The minister stressed that they are not willing to concede to the further terms made by their counterparts for the project. "Thailand is not the same as Laos," Arkhom remarked, referring to the neighboring country, which has already given a go signal to the proposed railway project that will connect the two countries.

The Lao Ministry of Foreign Affairs declined to comment on the statement.

Thailand's rejection of the railway proposal is the latest in a series of setbacks that has hit Xi's Silk Road Initiative. Funding for the Altai gas pipeline that would connect western Siberia in Russia to China has been put on hold indefinitely.
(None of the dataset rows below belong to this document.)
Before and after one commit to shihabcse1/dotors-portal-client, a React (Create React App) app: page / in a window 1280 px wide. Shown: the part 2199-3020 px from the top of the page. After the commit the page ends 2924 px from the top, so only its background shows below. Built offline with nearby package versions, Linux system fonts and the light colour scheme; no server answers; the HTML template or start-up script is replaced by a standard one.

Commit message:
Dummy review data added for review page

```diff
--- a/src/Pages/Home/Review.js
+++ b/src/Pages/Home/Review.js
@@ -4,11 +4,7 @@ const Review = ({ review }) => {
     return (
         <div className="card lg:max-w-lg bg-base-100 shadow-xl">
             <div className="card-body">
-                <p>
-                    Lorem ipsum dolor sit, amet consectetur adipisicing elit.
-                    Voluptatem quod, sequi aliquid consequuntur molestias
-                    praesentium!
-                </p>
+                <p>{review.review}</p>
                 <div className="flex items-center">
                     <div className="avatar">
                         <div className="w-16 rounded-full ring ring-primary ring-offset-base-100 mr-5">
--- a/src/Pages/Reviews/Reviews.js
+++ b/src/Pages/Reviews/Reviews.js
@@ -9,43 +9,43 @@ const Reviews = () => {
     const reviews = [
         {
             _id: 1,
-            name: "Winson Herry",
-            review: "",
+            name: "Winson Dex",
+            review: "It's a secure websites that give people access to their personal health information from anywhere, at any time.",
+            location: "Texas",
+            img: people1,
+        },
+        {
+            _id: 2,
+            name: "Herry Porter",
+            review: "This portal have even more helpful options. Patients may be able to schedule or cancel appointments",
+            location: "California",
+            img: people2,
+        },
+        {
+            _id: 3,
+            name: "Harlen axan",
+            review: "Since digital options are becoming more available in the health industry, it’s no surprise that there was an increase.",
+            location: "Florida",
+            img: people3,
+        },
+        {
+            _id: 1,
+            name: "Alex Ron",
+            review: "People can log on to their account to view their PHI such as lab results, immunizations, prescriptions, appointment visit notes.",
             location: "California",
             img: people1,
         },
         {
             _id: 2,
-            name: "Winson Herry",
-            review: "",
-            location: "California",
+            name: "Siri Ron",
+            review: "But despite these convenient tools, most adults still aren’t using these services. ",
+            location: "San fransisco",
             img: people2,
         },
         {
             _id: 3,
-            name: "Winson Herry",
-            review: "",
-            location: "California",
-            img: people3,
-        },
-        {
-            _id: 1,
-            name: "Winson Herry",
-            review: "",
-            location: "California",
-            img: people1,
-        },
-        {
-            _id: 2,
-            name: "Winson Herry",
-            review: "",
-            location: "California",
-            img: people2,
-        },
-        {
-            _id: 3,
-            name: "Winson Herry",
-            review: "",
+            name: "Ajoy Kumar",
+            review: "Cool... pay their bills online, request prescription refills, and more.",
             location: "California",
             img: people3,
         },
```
Meanwhile, the "Power of Siberia" gas pipeline that the two countries have agreed on in 2015 have also encountered problems, Asian Sentinel reported.

Xi has championed the initiative, a revival of the ancient Silk Road trade routes, as a strategy to foster trade and investment cooperation among countries in Asia, Europe and Africa that were once part of the route.

As part of the initiative, the Asian Infrastructure Investment Bank (AIIB) was launched last year. A $40 billion Silk Road Fund was also allotted for the project and bilateral lending through state-owned banks have been opened.

Arkhom said that they are still open to potential Chinese funding, such as through the AIIB. However, no discussions are yet underway.